Goal of the exercise:
Every line below is to be set down again exactly; any image stays out.

Saved data entries:
__________________________________________________

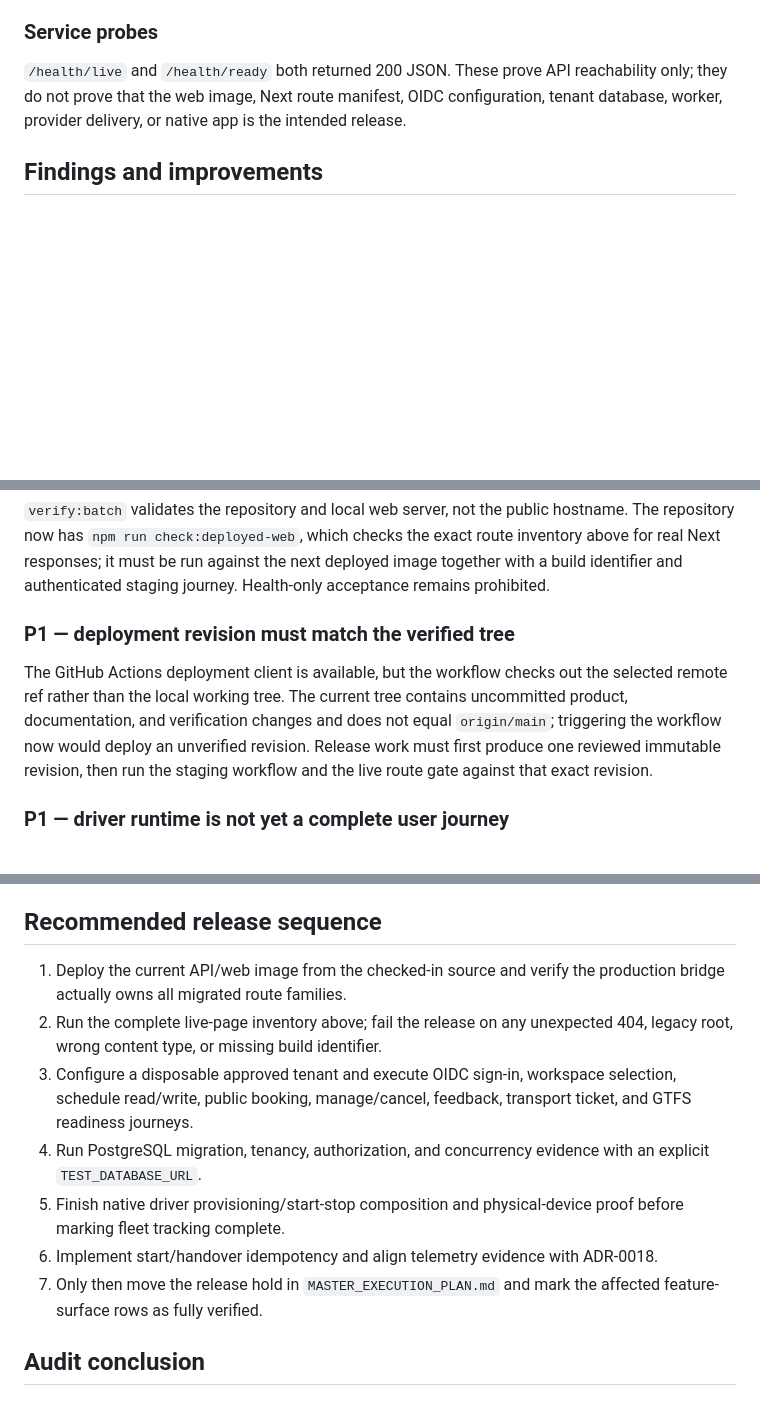
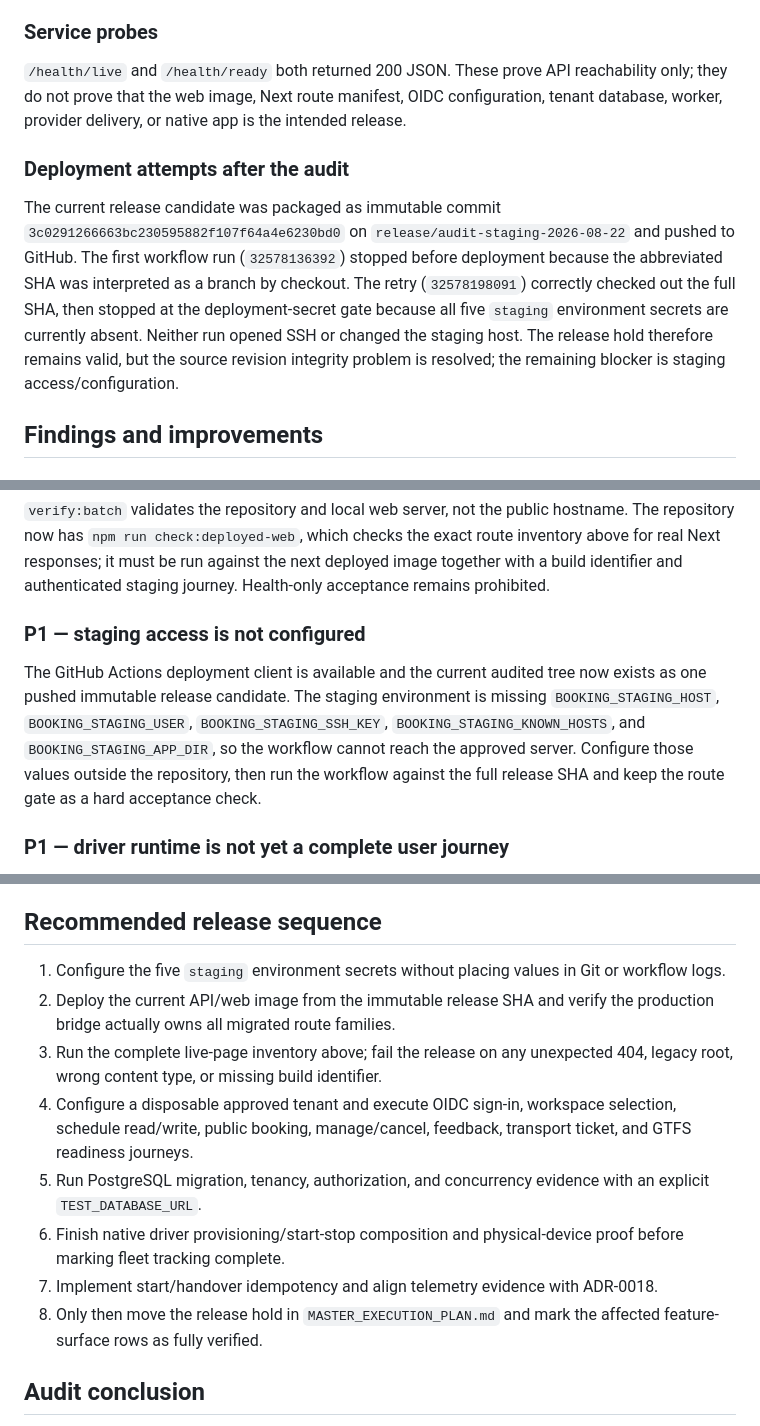
Before and after one commit to Gabniu/niubooking, a Markdown page: docs/OWNER_AUDIT_2026-08-22.md, 3 parts joined by grey strips. Drawn GitHub-style; blank space fills up the shorter version.

Commit message:
docs: record staging deployment blocker

```diff
--- a/docs/OWNER_AUDIT_2026-08-22.md
+++ b/docs/OWNER_AUDIT_2026-08-22.md
@@ -132,6 +132,19 @@ reachability only; they do not prove that the web image, Next route manifest,
 OIDC configuration, tenant database, worker, provider delivery, or native app
 is the intended release.
 
+### Deployment attempts after the audit
+
+The current release candidate was packaged as immutable commit
+`3c0291266663bc230595882f107f64a4e6230bd0` on
+`release/audit-staging-2026-08-22` and pushed to GitHub. The first workflow run
+(`32578136392`) stopped before deployment because the abbreviated SHA was
+interpreted as a branch by checkout. The retry (`32578198091`) correctly
+checked out the full SHA, then stopped at the deployment-secret gate because
+all five `staging` environment secrets are currently absent. Neither run
+opened SSH or changed the staging host. The release hold therefore remains
+valid, but the source revision integrity problem is resolved; the remaining
+blocker is staging access/configuration.
+
 ## Findings and improvements
 
 ### P0 — deployed web release is not the intended product
@@ -150,14 +163,15 @@ exact route inventory above for real Next responses; it must be run against the
 next deployed image together with a build identifier and authenticated staging
 journey. Health-only acceptance remains prohibited.
 
-### P1 — deployment revision must match the verified tree
+### P1 — staging access is not configured
 
-The GitHub Actions deployment client is available, but the workflow checks out
-the selected remote ref rather than the local working tree. The current tree
-contains uncommitted product, documentation, and verification changes and does
-not equal `origin/main`; triggering the workflow now would deploy an unverified
-revision. Release work must first produce one reviewed immutable revision, then
-run the staging workflow and the live route gate against that exact revision.
+The GitHub Actions deployment client is available and the current audited tree
+now exists as one pushed immutable release candidate. The staging environment is
+missing `BOOKING_STAGING_HOST`, `BOOKING_STAGING_USER`,
+`BOOKING_STAGING_SSH_KEY`, `BOOKING_STAGING_KNOWN_HOSTS`, and
+`BOOKING_STAGING_APP_DIR`, so the workflow cannot reach the approved server.
+Configure those values outside the repository, then run the workflow against
+the full release SHA and keep the route gate as a hard acceptance check.
 
 ### P1 — driver runtime is not yet a complete user journey
 
@@ -208,19 +222,21 @@ permission/error states.
 
 ## Recommended release sequence
 
-1. Deploy the current API/web image from the checked-in source and verify the
-   production bridge actually owns all migrated route families.
-2. Run the complete live-page inventory above; fail the release on any unexpected
+1. Configure the five `staging` environment secrets without placing values in
+   Git or workflow logs.
+2. Deploy the current API/web image from the immutable release SHA and verify
+   the production bridge actually owns all migrated route families.
+3. Run the complete live-page inventory above; fail the release on any unexpected
    404, legacy root, wrong content type, or missing build identifier.
-3. Configure a disposable approved tenant and execute OIDC sign-in, workspace
+4. Configure a disposable approved tenant and execute OIDC sign-in, workspace
    selection, schedule read/write, public booking, manage/cancel, feedback,
    transport ticket, and GTFS readiness journeys.
-4. Run PostgreSQL migration, tenancy, authorization, and concurrency evidence
+5. Run PostgreSQL migration, tenancy, authorization, and concurrency evidence
    with an explicit `TEST_DATABASE_URL`.
-5. Finish native driver provisioning/start-stop composition and physical-device
+6. Finish native driver provisioning/start-stop composition and physical-device
    proof before marking fleet tracking complete.
-6. Implement start/handover idempotency and align telemetry evidence with ADR-0018.
-7. Only then move the release hold in `MASTER_EXECUTION_PLAN.md` and mark the
+7. Implement start/handover idempotency and align telemetry evidence with ADR-0018.
+8. Only then move the release hold in `MASTER_EXECUTION_PLAN.md` and mark the
    affected feature-surface rows as fully verified.
 
 ## Audit conclusion
```
Also changed, not shown: other parts of docs/OWNER_AUDIT_2026-08-22.md (+1 -1 lines), DEPLOYMENT.md (+9 -0 lines), MASTER_EXECUTION_PLAN.md (+6 -1 lines).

__________________________________________________

Solution:
Before and after one commit to Gabniu/niubooking, a Markdown page: docs/OWNER_AUDIT_2026-08-22.md, 3 parts joined by grey strips. Drawn GitHub-style; blank space fills up the shorter version.

Commit message:
docs: record staging deployment blocker

```diff
--- a/docs/OWNER_AUDIT_2026-08-22.md
+++ b/docs/OWNER_AUDIT_2026-08-22.md
@@ -132,6 +132,19 @@ reachability only; they do not prove that the web image, Next route manifest,
 OIDC configuration, tenant database, worker, provider delivery, or native app
 is the intended release.
 
+### Deployment attempts after the audit
+
+The current release candidate was packaged as immutable commit
+`3c0291266663bc230595882f107f64a4e6230bd0` on
+`release/audit-staging-2026-08-22` and pushed to GitHub. The first workflow run
+(`32578136392`) stopped before deployment because the abbreviated SHA was
+interpreted as a branch by checkout. The retry (`32578198091`) correctly
+checked out the full SHA, then stopped at the deployment-secret gate because
+all five `staging` environment secrets are currently absent. Neither run
+opened SSH or changed the staging host. The release hold therefore remains
+valid, but the source revision integrity problem is resolved; the remaining
+blocker is staging access/configuration.
+
 ## Findings and improvements
 
 ### P0 — deployed web release is not the intended product
@@ -150,14 +163,15 @@ exact route inventory above for real Next responses; it must be run against the
 next deployed image together with a build identifier and authenticated staging
 journey. Health-only acceptance remains prohibited.
 
-### P1 — deployment revision must match the verified tree
+### P1 — staging access is not configured
 
-The GitHub Actions deployment client is available, but the workflow checks out
-the selected remote ref rather than the local working tree. The current tree
-contains uncommitted product, documentation, and verification changes and does
-not equal `origin/main`; triggering the workflow now would deploy an unverified
-revision. Release work must first produce one reviewed immutable revision, then
-run the staging workflow and the live route gate against that exact revision.
+The GitHub Actions deployment client is available and the current audited tree
+now exists as one pushed immutable release candidate. The staging environment is
+missing `BOOKING_STAGING_HOST`, `BOOKING_STAGING_USER`,
+`BOOKING_STAGING_SSH_KEY`, `BOOKING_STAGING_KNOWN_HOSTS`, and
+`BOOKING_STAGING_APP_DIR`, so the workflow cannot reach the approved server.
+Configure those values outside the repository, then run the workflow against
+the full release SHA and keep the route gate as a hard acceptance check.
 
 ### P1 — driver runtime is not yet a complete user journey
 
@@ -208,19 +222,21 @@ permission/error states.
 
 ## Recommended release sequence
 
-1. Deploy the current API/web image from the checked-in source and verify the
-   production bridge actually owns all migrated route families.
-2. Run the complete live-page inventory above; fail the release on any unexpected
+1. Configure the five `staging` environment secrets without placing values in
+   Git or workflow logs.
+2. Deploy the current API/web image from the immutable release SHA and verify
+   the production bridge actually owns all migrated route families.
+3. Run the complete live-page inventory above; fail the release on any unexpected
    404, legacy root, wrong content type, or missing build identifier.
-3. Configure a disposable approved tenant and execute OIDC sign-in, workspace
+4. Configure a disposable approved tenant and execute OIDC sign-in, workspace
    selection, schedule read/write, public booking, manage/cancel, feedback,
    transport ticket, and GTFS readiness journeys.
-4. Run PostgreSQL migration, tenancy, authorization, and concurrency evidence
+5. Run PostgreSQL migration, tenancy, authorization, and concurrency evidence
    with an explicit `TEST_DATABASE_URL`.
-5. Finish native driver provisioning/start-stop composition and physical-device
+6. Finish native driver provisioning/start-stop composition and physical-device
    proof before marking fleet tracking complete.
-6. Implement start/handover idempotency and align telemetry evidence with ADR-0018.
-7. Only then move the release hold in `MASTER_EXECUTION_PLAN.md` and mark the
+7. Implement start/handover idempotency and align telemetry evidence with ADR-0018.
+8. Only then move the release hold in `MASTER_EXECUTION_PLAN.md` and mark the
    affected feature-surface rows as fully verified.
 
 ## Audit conclusion
```
Also changed, not shown: other parts of docs/OWNER_AUDIT_2026-08-22.md (+1 -1 lines), DEPLOYMENT.md (+9 -0 lines), MASTER_EXECUTION_PLAN.md (+6 -1 lines).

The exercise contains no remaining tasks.